SAN JOSE, Calif. - Last week, Intel Corp. and Micron Technology Inc. took the process technology lead in the NAND flash market by rolling out a 20-nm process.
This week, Intel and Micron lost the lead. SanDisk Corp. and Toshiba Corp. have regained the lead, claiming that they have fabricated NAND flash memories with 19-nm process technology. The two companies have a joint manufacturing venture in Japan.
This was seen as a major surprise. SanDisk and Toshiba were expected to announce a 1x-nm-class NAND device, but not until year's end, observers said. So, in other words, Intel and Micron held the NAND process lead for a mere seven days.
''Note that the (SanDisk-Toshiba duo) are not yet sampling the 19-nm part,'' said Jim Handy, an analyst with Objective-Analysis. ''Intel and Micron were already sampling their 20-nm part when it was introduced.''

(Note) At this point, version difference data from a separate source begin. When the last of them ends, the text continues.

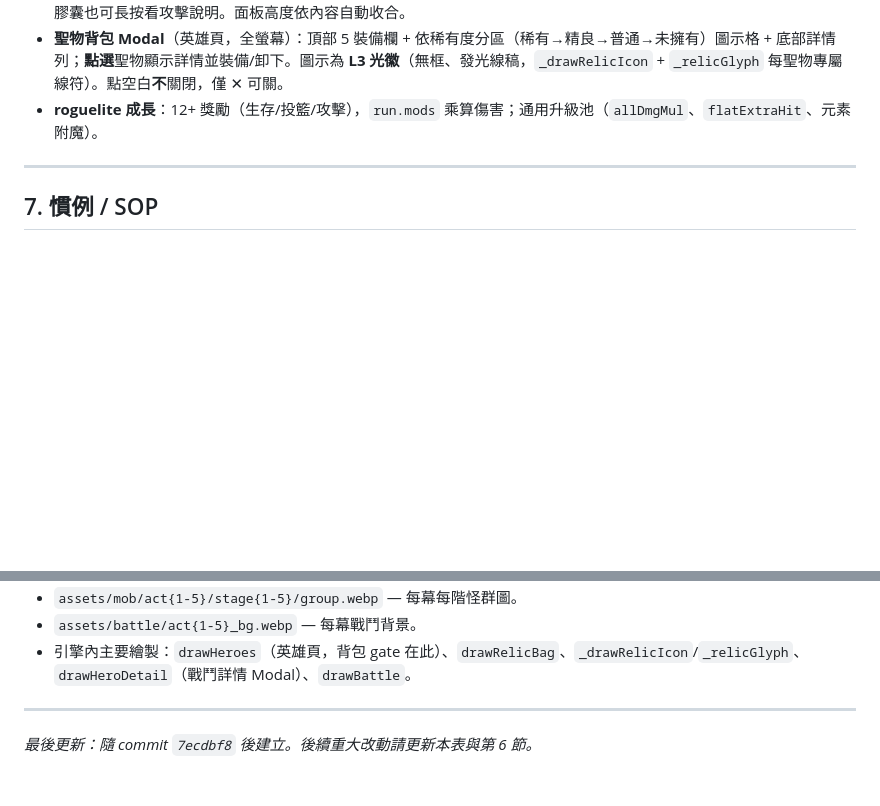
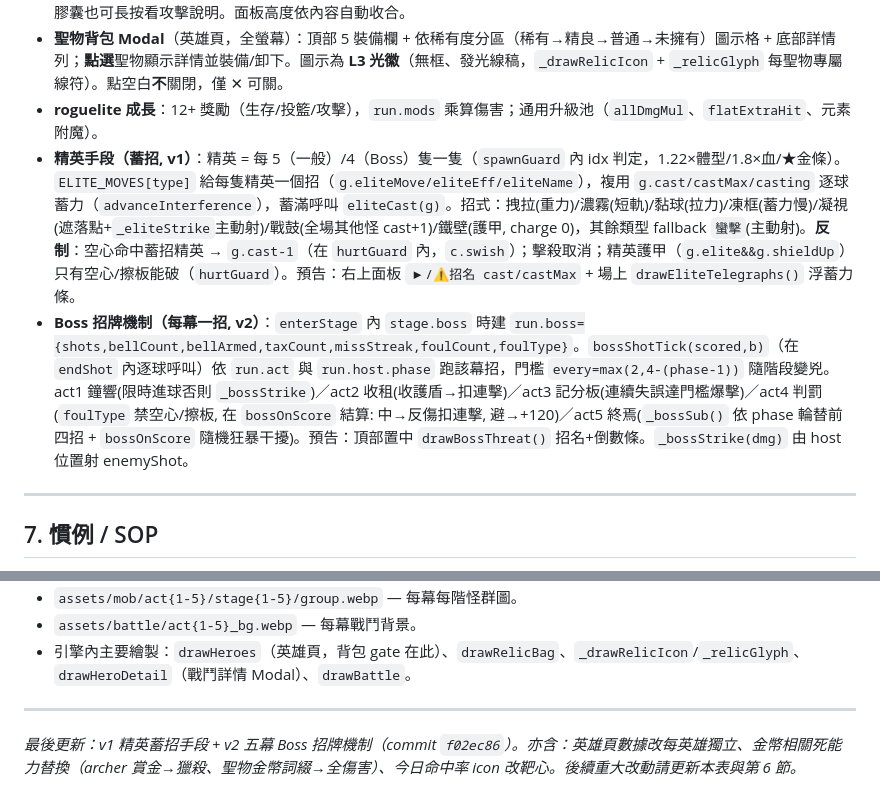
Before and after one commit to jaychou77714/hoop-destroyer, a Markdown page: HANDOVER.md, 2 parts joined by grey strips. GitHub-like rendering; blank space fills up the shorter version.

Commit message:
docs: HANDOVER 補 v1 精英蓄招 + v2 Boss 招牌機制（第6節）+ 更新里程碑

```diff
--- a/HANDOVER.md
+++ b/HANDOVER.md
@@ -129,6 +129,8 @@ git push "https://<PAT>@github.com/jaychou77714/hoop-destroyer.git" main
 - **詳細資訊 Modal**（戰鬥中）：六區晶片（攻擊/元素/投籃/生存/聖物/干擾），**按住晶片 Hold-to-Preview** 跳大卡；球形態膠囊也可長按看攻擊說明。面板高度依內容自動收合。
 - **聖物背包 Modal**（英雄頁，全螢幕）：頂部 5 裝備欄 + 依稀有度分區（稀有→精良→普通→未擁有）圖示格 + 底部詳情列；**點選**聖物顯示詳情並裝備/卸下。圖示為 **L3 光徽**（無框、發光線稿，`_drawRelicIcon` + `_relicGlyph` 每聖物專屬線符）。點空白**不**關閉，僅 ✕ 可關。
 - **roguelite 成長**：12+ 獎勵（生存/投籃/攻擊），`run.mods` 乘算傷害；通用升級池（`allDmgMul`、`flatExtraHit`、元素附魔）。
+- **精英手段（蓄招, v1）**：精英 = 每 5（一般）/4（Boss）隻一隻（`spawnGuard` 內 idx 判定，1.22×體型/1.8×血/★金條）。`ELITE_MOVES[type]` 給每隻精英一個招（`g.eliteMove/eliteEff/eliteName`），複用 `g.cast/castMax/casting` 逐球蓄力（`advanceInterference`），蓄滿呼叫 `eliteCast(g)`。招式：拽拉(重力)/濃霧(短軌)/黏球(拉力)/凍框(蓄力慢)/凝視(遮落點+`_eliteStrike`主動射)/戰鼓(全場其他怪 cast+1)/鐵壁(護甲, charge 0)，其餘類型 fallback `蠻擊`(主動射)。**反制**：空心命中蓄招精英 → `g.cast-1`（在 `hurtGuard` 內，`c.swish`）；擊殺取消；精英護甲（`g.elite&&g.shieldUp`）只有空心/擦板能破（`hurtGuard`）。預告：右上面板 `▶/⚠招名 cast/castMax` + 場上 `drawEliteTelegraphs()` 浮蓄力條。
+- **Boss 招牌機制（每幕一招, v2）**：`enterStage` 內 `stage.boss` 時建 `run.boss={shots,bellCount,bellArmed,taxCount,missStreak,foulCount,foulType}`。`bossShotTick(scored,b)`（在 `endShot` 內逐球呼叫）依 `run.act` 與 `run.host.phase` 跑該幕招，門檻 `every=max(2,4-(phase-1))` 隨階段變兇。act1 鐘響(限時進球否則 `_bossStrike`)／act2 收租(收護盾→扣連擊)／act3 記分板(連續失誤達門檻爆擊)／act4 判罰(`foulType` 禁空心/擦板, 在 `bossOnScore` 結算: 中→反傷扣連擊, 避→+120)／act5 終焉(`_bossSub()` 依 phase 輪替前四招 + `bossOnScore` 隨機狂暴干擾)。預告：頂部置中 `drawBossThreat()` 招名+倒數條。`_bossStrike(dmg)` 由 host 位置射 enemyShot。
 
 ---
 
@@ -167,4 +169,4 @@ git push "https://<PAT>@github.com/jaychou77714/hoop-destroyer.git" main
 
 ---
 
-*最後更新：隨 commit `7ecdbf8` 後建立。後續重大改動請更新本表與第 6 節。*
+*最後更新：v1 精英蓄招手段 + v2 五幕 Boss 招牌機制（commit `f02ec86`）。亦含：英雄頁數據改每英雄獨立、金幣相關死能力替換（archer 賞金→獵殺、聖物金幣詞綴→全傷害）、今日命中率 icon 改靶心。後續重大改動請更新本表與第 6 節。*
```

''The timeline seems similar to IM Flash. I estimate the memory cell size to be approximately 10 percent smaller than IMFT’s,'' said Gregory Wong, an analyst with Forward Insights, referring to the joint NAND venture between Intel and Micron.
This latest technology from the SanDisk-Toshiba duo has already been applied to 2-bit-per-cell, 64-gigabit chips. This enables 8-GB on a single chip. Toshiba and SanDisk will also add 3-bit-per-cell products fabricated with the 19-nm process technology to its product line-up.

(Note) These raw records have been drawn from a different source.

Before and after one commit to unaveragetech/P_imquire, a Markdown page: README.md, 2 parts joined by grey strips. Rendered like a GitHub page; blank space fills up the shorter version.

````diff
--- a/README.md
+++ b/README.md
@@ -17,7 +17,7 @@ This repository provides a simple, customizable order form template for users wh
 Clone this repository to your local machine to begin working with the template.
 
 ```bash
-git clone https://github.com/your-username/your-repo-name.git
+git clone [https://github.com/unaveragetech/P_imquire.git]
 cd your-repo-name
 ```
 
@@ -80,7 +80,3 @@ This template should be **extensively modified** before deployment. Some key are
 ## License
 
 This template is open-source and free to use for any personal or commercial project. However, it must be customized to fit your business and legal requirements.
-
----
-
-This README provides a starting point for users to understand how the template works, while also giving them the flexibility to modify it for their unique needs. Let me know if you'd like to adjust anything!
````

The 19-nm process will be ramped up within Fab 4-not Fab 5-at its Yokkaichi Operations in Japan, according to Toshiba. Yokkaichi Operations currently has four NAND flash memory fabs. Toshiba and SanDisk have been ramping production in Fab 4-a 300-mm plant.
Last year, Japan's Toshiba started the construction of a new NAND flash memory fab, dubbed Fab 5, also a 300-mm plant. Construction work is scheduled for completion in the spring of 2011.

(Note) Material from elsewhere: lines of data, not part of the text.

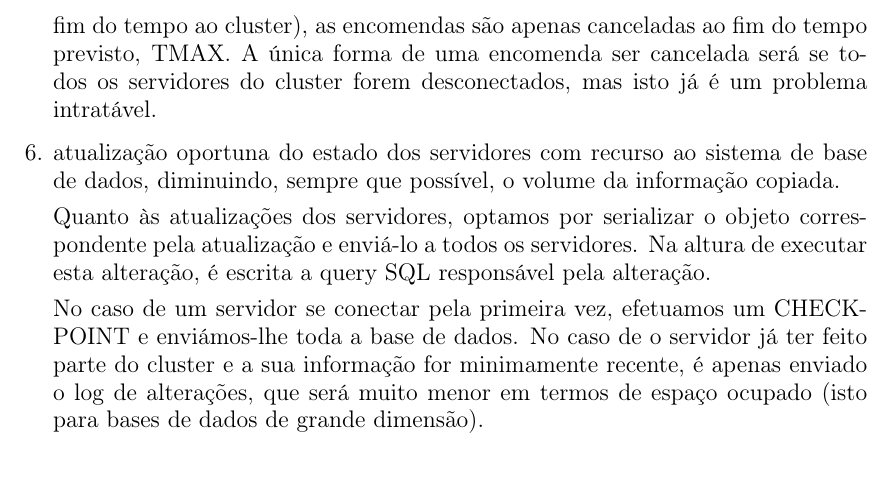
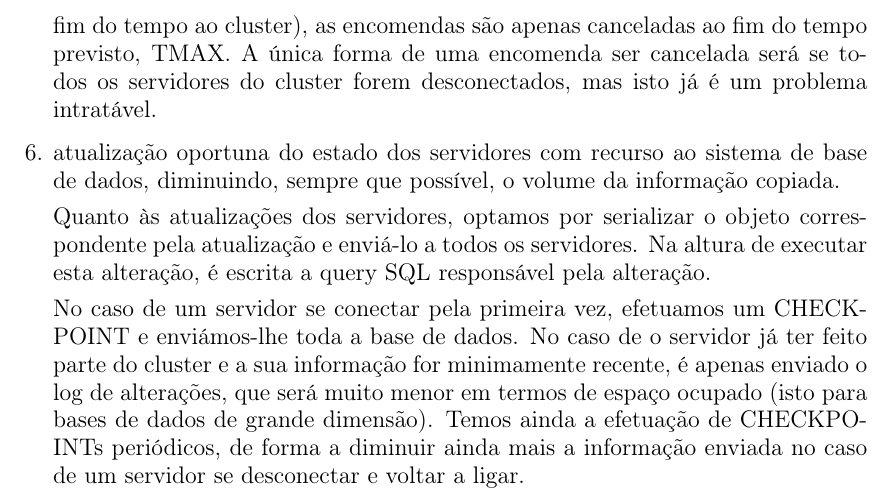
Before and after one commit to Nelson198/TF, a LaTeX document (Report/Report.tex): part of page 12 of 14, cut so that both start at the same text. Compiled offline with pdfLaTeX.

Commit message:
Small fix

```diff
--- a/Report/Report.tex
+++ b/Report/Report.tex
@@ -232,7 +232,7 @@
 
 		Quanto às atualizações dos servidores, optamos por serializar o objeto correspondente pela atualização e enviá-lo a todos os servidores. Na altura de executar esta alteração, é escrita a query SQL responsável pela alteração.
 
-		No caso de um servidor se conectar pela primeira vez, efetuamos um CHECKPOINT e enviámos-lhe toda a base de dados. No caso de o servidor já ter feito parte do cluster e a sua informação for minimamente recente, é apenas enviado o log de alterações, que será muito menor em termos de espaço ocupado (isto para bases de dados de grande dimensão).
+		No caso de um servidor se conectar pela primeira vez, efetuamos um CHECKPOINT e enviámos-lhe toda a base de dados. No caso de o servidor já ter feito parte do cluster e a sua informação for minimamente recente, é apenas enviado o log de alterações, que será muito menor em termos de espaço ocupado (isto para bases de dados de grande dimensão). Temos ainda a efetuação de CHECKPOINTs periódicos, de forma a diminuir ainda mais a informação enviada no caso de um servidor se desconectar e voltar a ligar.
 
 	\end{enumerate}
 }
```
Also changed, not shown: Report/Report.pdf.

Toshiba said samples of 2-bit-per-cell, 64-Gbit line will be available at the end of this month, with mass production scheduled for the third quarter of the year.
Application of the 19-nm generation process technology will further shrink chip size, allowing Toshiba to assemble 16 64-Gbit NAND flash memory chips in one package and to deliver 128-GB devices for smartphones and tablet PCs. The 19-nm process products are also equipped with Toggle DDR2.0, which enhances data transfer speed.
For its part, SanDisk will sample its 19-nm, 64-Gbit X2 device this quarter and expects to begin high-volume production in the second half of 2011. At that time, SanDisk will also add 3-bits-per-cell products fabricated with the 19-nm process technology to its product line-up.
SanDisk’s so-called All-Bit-Line (ABL) architecture with proprietary programming algorithms and multi-level data storage management schemes help yield multi-level cell (MLC) NAND flash memory chips that do not sacrifice performance or reliability.
In a statement, Yoram Cedar, executive vice president and chief technology officer of SanDisk, said: “Products based on this technology are designed to enable new applications, form factors and consumer experience that will continue to drive the flash industry to new heights.”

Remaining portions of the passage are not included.